“This results in the two smaller nationwide carriers having a somewhat diminished ability to compete, particularly in rural areas where the cost to build out coverage is higher with high-frequency spectrum,” said the DOJ document, signed by William J. Bayer, assistant attorney general for antitrust issues.
As the FCC prepares for the auction in the 600 MHz band, the Justice Department is clearly worried AT&T and Verizon would dominate the bidding. This could cause smaller competitors to avoid the bidding process.
The DOJ warning contradicts another warning by Preston Padden, head of the Expanding Opportunities for Broadcasters Coalition, a group of broadcasters that want to sell their spectrum in the auctions.
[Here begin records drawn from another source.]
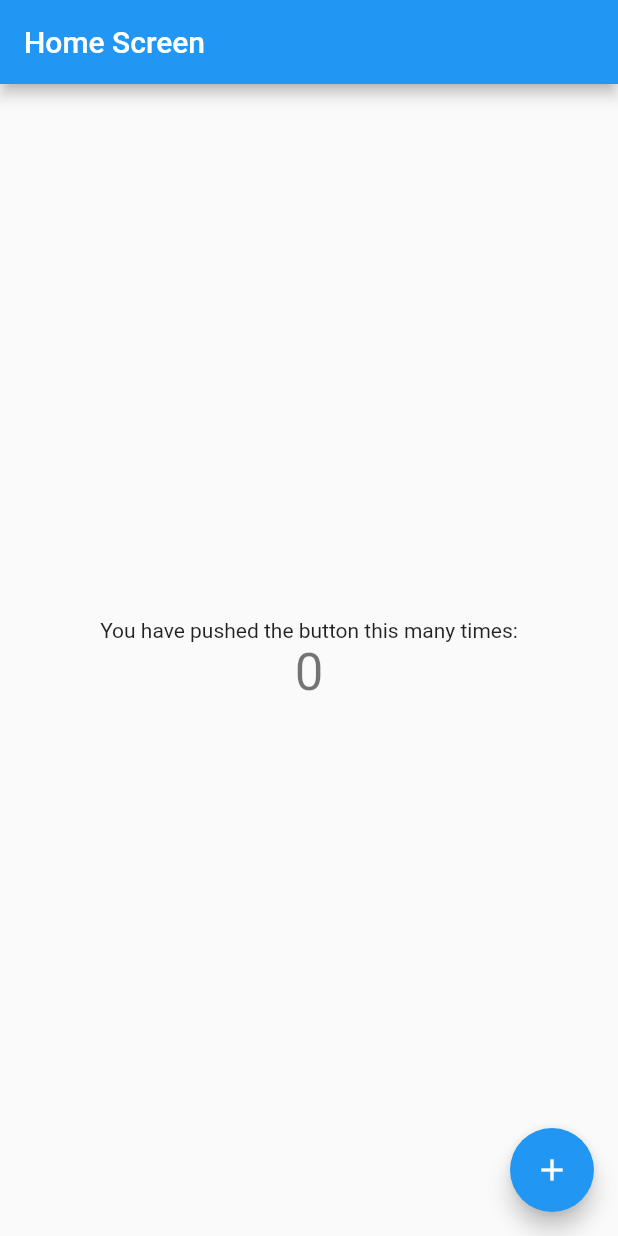
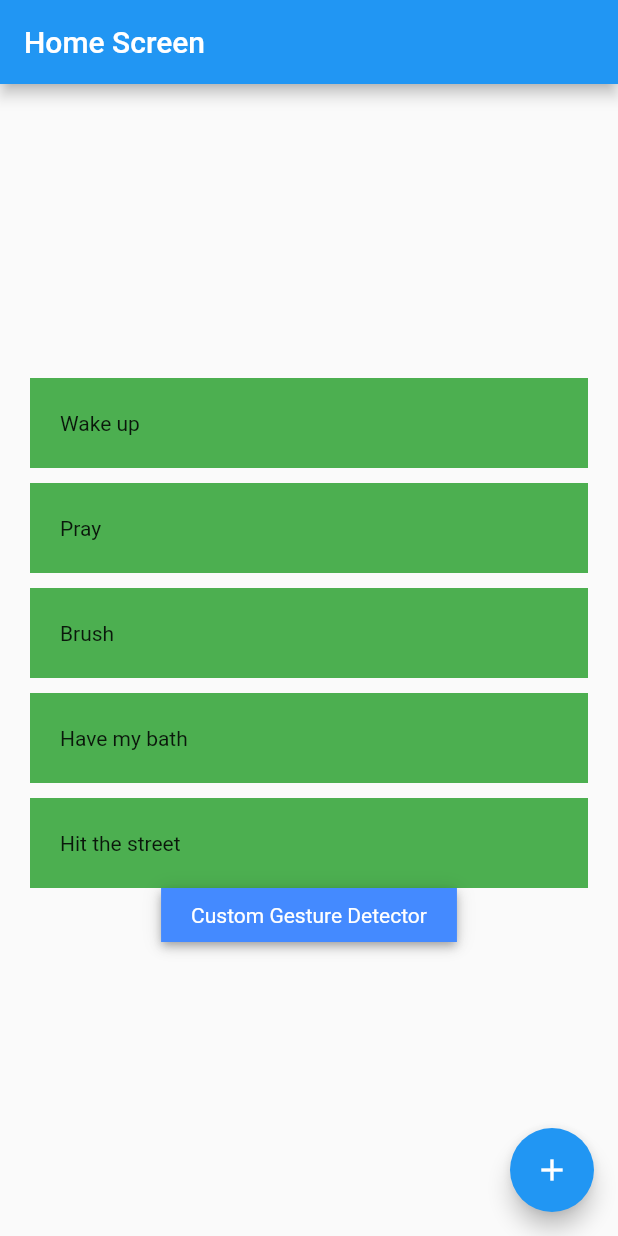
Before and after one commit to lhamycodes/nithub_training, a Flutter app: the screen it shows after launch, on a phone screen of 412 x 824 dp. Run offline on Flutter 3.47's test engine with Material 2 defaults, Android fonts, the phone set to English and light mode, and no system bars.

```diff
--- a/lib/main.dart
+++ b/lib/main.dart
@@ -1,4 +1,6 @@
 import 'package:flutter/material.dart';
+
+import 'screens/home.dart';
 
 void main() {
   runApp(const MyApp());
@@ -18,48 +20,3 @@ class MyApp extends StatelessWidget {
     );
   }
 }
-
-class MyHomePage extends StatefulWidget {
-  const MyHomePage({Key? key}) : super(key: key);
-
-  @override
-  State<MyHomePage> createState() => _MyHomePageState();
-}
-
-class _MyHomePageState extends State<MyHomePage> {
-  int _counter = 0;
-
-  void _incrementCounter() {
-    setState(() {
-      _counter++;
-    });
-  }
-
-  @override
-  Widget build(BuildContext context) {
-    return Scaffold(
-      appBar: AppBar(
-        title: const Text("Home Screen"),
-      ),
-      body: Center(
-        child: Column(
-          mainAxisAlignment: MainAxisAlignment.center,
-          children: <Widget>[
-            const Text(
-              'You have pushed the button this many times:',
-            ),
-            Text(
-              '$_counter',
-              style: Theme.of(context).textTheme.headline4,
-            ),
-          ],
-        ),
-      ),
-      floatingActionButton: FloatingActionButton(
-        onPressed: _incrementCounter,
-        tooltip: 'Increment',
-        child: const Icon(Icons.add),
-      ),
-    );
-  }
-}
--- /dev/null
+++ b/lib/screens/home.dart
@@ -0,0 +1,170 @@
+import 'package:flutter/material.dart';
+import 'package:flutter/rendering.dart';
+
+import 'second.dart';
+
+class MyHomePage extends StatefulWidget {
+  const MyHomePage({Key? key}) : super(key: key);
+
+  @override
+  State<MyHomePage> createState() => _MyHomePageState();
+}
+
+class _MyHomePageState extends State<MyHomePage> {
+  int _counter = 0;
+
+  void _incrementCounter() {
+    setState(() {
+      _counter++;
+    });
+  }
+
+  final List<String> _checklist = [
+    "Wake up",
+    "Pray",
+    "Brush",
+    "Have my bath",
+    "Hit the street",
+  ];
+
+  @override
+  Widget build(BuildContext context) {
+    return Scaffold(
+      appBar: AppBar(
+        title: const Text("Home Screen"),
+      ),
+      body: Center(
+        child: Column(
+          mainAxisAlignment: MainAxisAlignment.center,
+          children: <Widget>[
+            // const Text('You have pushed the button this many times:'),
+            // Text('$_counter', style: Theme.of(context).textTheme.headline4),
+
+            // const SizedBox(height: 10),
+
+            // ElevatedButton(
+            //   onPressed: () {
+            //     print("Hello world");
+            //   },
+            //   child: const Text("Stop presenting"),
+            //   style: ElevatedButton.styleFrom(
+            //     primary: Colors.blueAccent,
+            //     minimumSize: const Size(200, 50),
+            //     shape: RoundedRectangleBorder(
+            //       borderRadius: BorderRadius.circular(10),
+            //     ),
+            //   ),
+            // ),
+
+            // // TextButton
+            // TextButton(
+            //   onPressed: () {},
+            //   child: const Text("Text Button"),
+            //   style: TextButton.styleFrom(
+            //     primary: Colors.black,
+            //   ),
+            // ),
+
+            // Dismissible
+            ListView.separated(
+              padding: const EdgeInsets.symmetric(horizontal: 20),
+              itemCount: _checklist.length,
+              shrinkWrap: true,
+              physics: const NeverScrollableScrollPhysics(),
+              separatorBuilder: (_, __) => const SizedBox(height: 10),
+              itemBuilder: (cx, i) {
+                String s = _checklist[i];
+                return Dismissible(
+                  key: ValueKey(s),
+                  onDismissed: (DismissDirection direction) {
+                    print("this guy wants to dismiss");
+                    setState(() {
+                      _checklist.removeAt(i);
+                    });
+                    print("this guy dismissed");
+
+                    print(_checklist.length);
+                  },
+                  confirmDismiss: (DismissDirection dir) async {
+                    // return dir == DismissDirection.startToEnd;
+                    if (dir == DismissDirection.endToStart) {
+                      return true;
+                    } else {
+                      return false;
+                    }
+                  },
+                  background: Container(color: Colors.red),
+                  child: Container(
+                    height: 60,
+                    width: double.infinity,
+                    color: Colors.green,
+                    alignment: Alignment.centerLeft,
+                    padding: const EdgeInsets.symmetric(
+                      horizontal: 20,
+                      vertical: 20,
+                    ),
+                    child: Text(s),
+                  ),
+                );
+              },
+            ),
+
+            // Custom gesture detector
+            InkWell(
+              onTap: () {
+                print("Tapped");
+              },
+              onDoubleTap: () {
+                print("Double Tapped");
+              },
+              onLongPress: () {
+                print("Long Pressed");
+              },
+              child: Container(
+                padding: const EdgeInsets.symmetric(
+                  horizontal: 20,
+                  vertical: 10,
+                ),
+                decoration: BoxDecoration(
+                  boxShadow: kElevationToShadow[4],
+                  color: Colors.blueAccent,
+                ),
+                child: const Text(
+                  "Custom Gesture Detector",
+                  style: TextStyle(color: Colors.white),
+                ),
+              ),
+            ),
+
+            // SizedBox(height: 20),
+            // // Gesture detector on a button
+            // GestureDetector(
+            //   onDoubleTap: () {
+            //     print("Double Tapped");
+            //   },
+            //   onLongPress: () {
+            //     print("Long Pressed");
+            //   },
+            //   child: ElevatedButton(
+            //     child: Text("Elev. Button"),
+            //     onPressed: () {
+            //       print("Tapped");
+            //     },
+            //   ),
+            // ),
+          ],
+        ),
+      ),
+      floatingActionButton: FloatingActionButton(
+        onPressed: _incrementCounter,
+        // onPressed: () => Navigator.of(context).push(
+        //   MaterialPageRoute<void>(
+        //     builder: (BuildContext context) => const SecondPage(),
+        //   ),
+        // ),
+        tooltip: 'Increment',
+        child: const Icon(Icons.add),
+      ),
+    );
+  }
+}
```
Also changed, not shown: lib/screens/second.dart (added, +14 -0 lines).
Padden said the group wants no restrictions on Verizon or AT&T in the bidding. He warned earlier this if the FCC limits those companies in bidding, the broadcast auctions will fail.
The Justice Department noted that competition has been a major force in driving innovation in communications. “Rivalry among competitors provides strong pressures to maintain existing demand and to win over new customers in a number of ways, such as seeking out means for lowering costs or for developing new or better products and services, through new technology, new business methods or other sources of efficiency,” the filing said.
The department said its principal concern is that acquisition of spectrum, whether at auction or through subsequent transactions, should not be used to create or enhance market power. Already, it said, mobile markets in the nation are concentrated.
"In a highly concentrated industry with large margins between the price and incremental cost of existing wireless broadband services, the value of keeping spectrum out of competitors’ hands could be very high,” it wrote.
Public Knowledge, a consumer advocacy group, praised the Justice Department’s position. “It is gratifying to see the DOJ take such a strong stand in favor of competition and against the wireless status quo,” said John Bergmayer, senior staff attorney at Public Knowledge.